Many people have dreams of escaping the office cubicle. We dream of being able to work from home. And to escape the daily commute, whether it’s by driving or public transport. We dream of days where we can walk to our home office in the other room instead of squeezing with the crowd for a 1-hour journey to the office.
And our dreams probably just came true.
Majority of office workers now find that they have to work remotely. But is it living up to expectations? Is it something that you would want to do long term?
Is there greater autonomy?
Now you won’t have to feel that your boss is constantly breathing down your neck. You have greater autonomy in choosing how you do your work. But is that really the case?
Or the physical distance is making your boss(es) so insecure that they have to check in with you every now and then to make sure that you are working?
Is there more free time?
You thought that not having to commute will save you 2 hours a day. And 2 hours is a long time for you to do something else. Like spending time with your family. Or reading the book that you’ve wanted to read. Or even practising your musical instrument more.

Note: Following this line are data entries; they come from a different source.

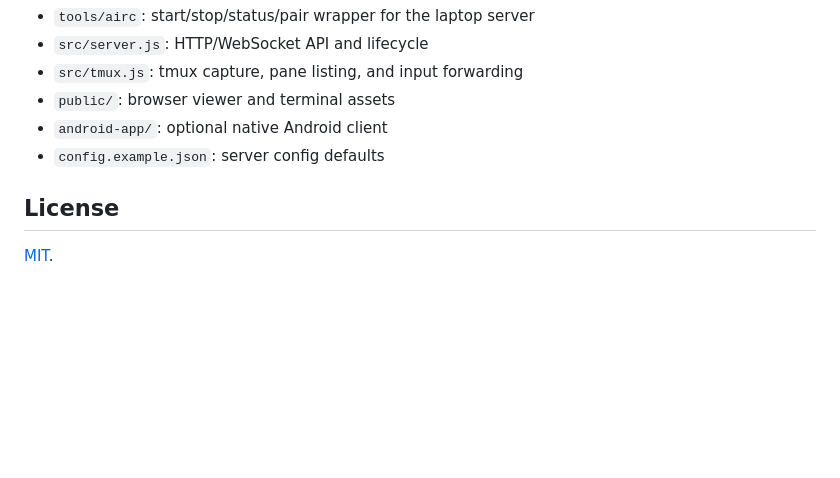
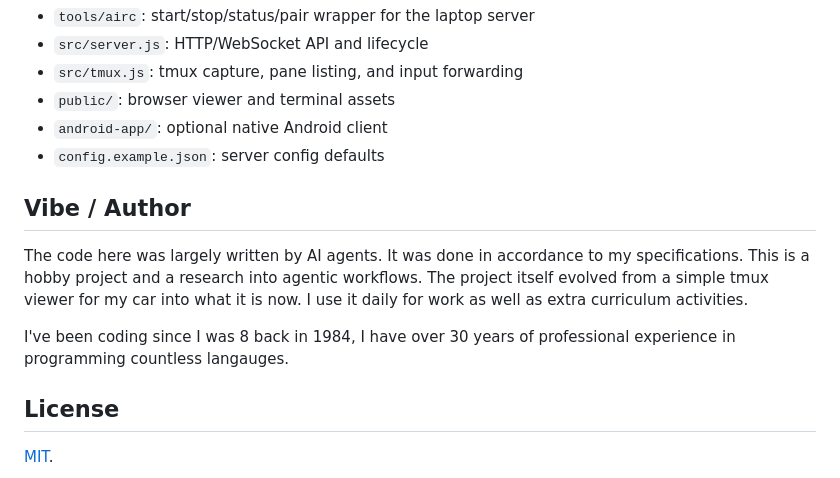
Before and after one commit to Kynde/airc, a Markdown page: README.md, the part around the change. GitHub-like rendering; blank space fills up the shorter version.

```diff
--- a/README.md
+++ b/README.md
@@ -177,6 +177,12 @@ There's also a zsh completion at `completions/_airc` (subcommands, `status
 - `android-app/`: optional native Android client
 - `config.example.json`: server config defaults
 
+## Vibe / Author
+
+The code here was largely written by AI agents. It was done in accordance to my specifications. This is a hobby project and a research into agentic workflows. The project itself evolved from a simple tmux viewer for my car into what it is now. I use it daily for work as well as extra curriculum activities.
+
+I've been coding since I was 8 back in 1984, I have over 30 years of professional experience in programming countless langauges.
+
 ## License
 
 [MIT](LICENSE).
```
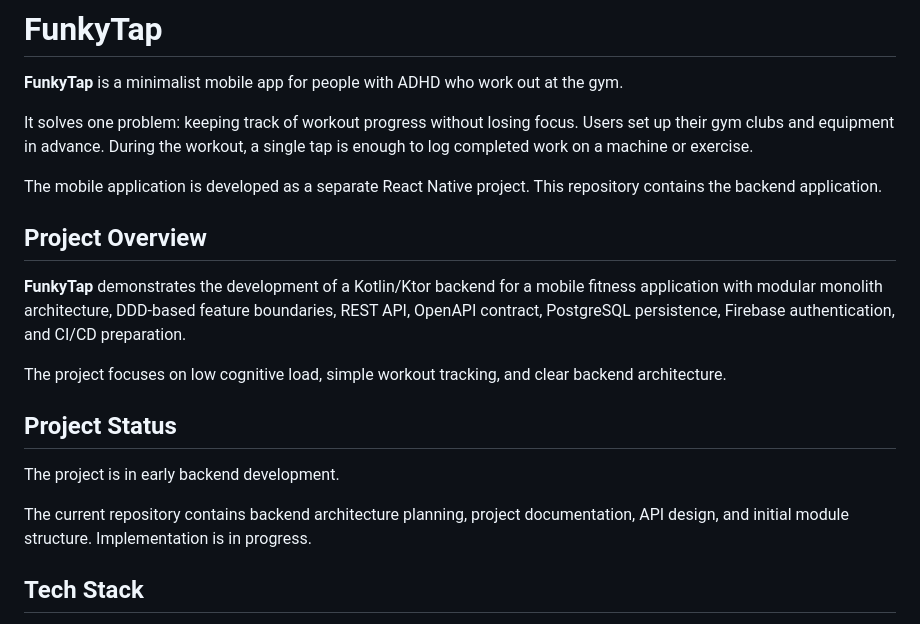
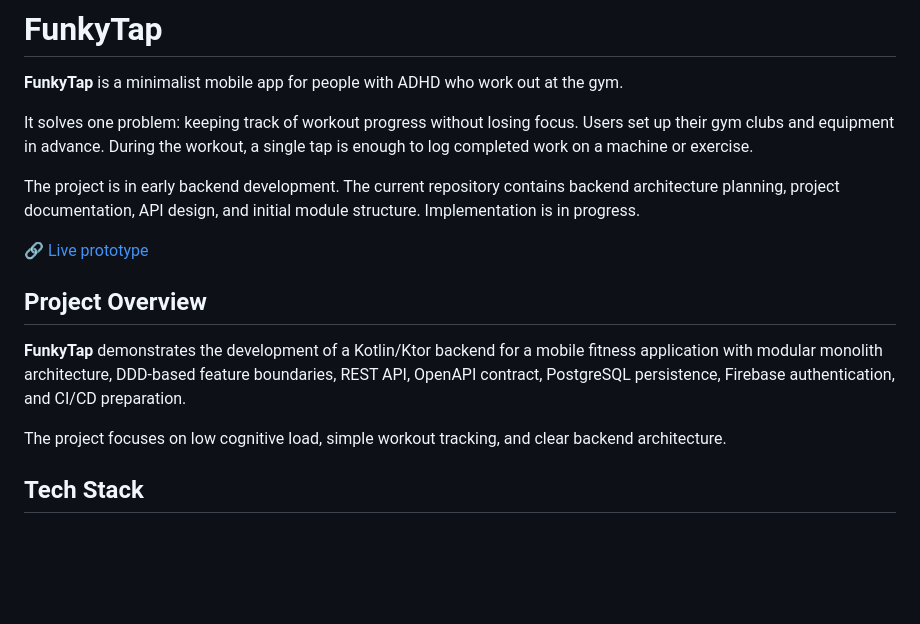
Before and after one commit to OlenaKolyada/kotlin-ktor-gym-tracker-backend, a Markdown page: README.md, the part around the change. Drawn GitHub-style; blank space fills up the shorter version.

```diff
--- a/README.md
+++ b/README.md
@@ -4,19 +4,15 @@
 
 It solves one problem: keeping track of workout progress without losing focus. Users set up their gym clubs and equipment in advance. During the workout, a single tap is enough to log completed work on a machine or exercise.
 
-The mobile application is developed as a separate React Native project. This repository contains the backend application.
+The project is in early backend development. The current repository contains backend architecture planning, project documentation, API design, and initial module structure. Implementation is in progress.
+
+[🔗 Live prototype](https://olenakolyada.github.io/kotlin-ktor-gym-tracker-backend/)
 
 ## Project Overview
 
 **FunkyTap** demonstrates the development of a Kotlin/Ktor backend for a mobile fitness application with modular monolith architecture, DDD-based feature boundaries, REST API, OpenAPI contract, PostgreSQL persistence, Firebase authentication, and CI/CD preparation.
 
 The project focuses on low cognitive load, simple workout tracking, and clear backend architecture.
-
-## Project Status
-
-The project is in early backend development.
-
-The current repository contains backend architecture planning, project documentation, API design, and initial module structure. Implementation is in progress.
 
 ## Tech Stack
 
```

But with the erosion of any remaining work-life boundaries, many found that they are actually working longer instead. The always-on work culture became more prevalent. Especially now when you seemingly can’t do much other than being stuck at home, which means you technically can be connected to the Internet and work all the time.
Is there enough social interaction?
And then there’s the social interaction that we are all missing. Yes, technology has made it better. You can talk to others over video calls or just regular calls. But there is something about face-to-face interactions that can’t be replaced no matter how good video conferencing technology is.
I’m sure you have experienced the awkwardness of video calls when you are just waiting to see who is going to be talking next. You know that when 2 or more people start talking at the same time over a video call, you can’t make out what either is saying. Side conversations within the group are something that you can’t have over video calls. Even though there might be the breakout room function, it’s not quite the same.
Is there better equality?
We also know that remote work worsens inequalities in societies around the world. To be able to work remotely at home means that your job is still somewhat intact. You can’t wait to get back to the office.
But there are others who can’t wait for this nightmare to end so that they can find a job to replace the one they’ve just lost. Many jobs have to be done in-person. Not everything can be done remotely. And perhaps some of us might be part of the lucky few who could do our jobs remotely.
Working from home indeed does have its benefits. Especially for those of us who prefer to work in solitude. We just get drained by constant meetings and social interaction throughout the day.
However, no matter how much of an introvert we are, there is still a need to get out there to interact with others. It is only by working together with others that we can all produce better quality work.
As we look forward to the easing of restrictions over the next couple of months, perhaps we need to find a balance between the two extremes. Maybe there’s a need to partly work from home, and partly be physically present at the workplace.
How to find that balance is perhaps something for us to think about right now.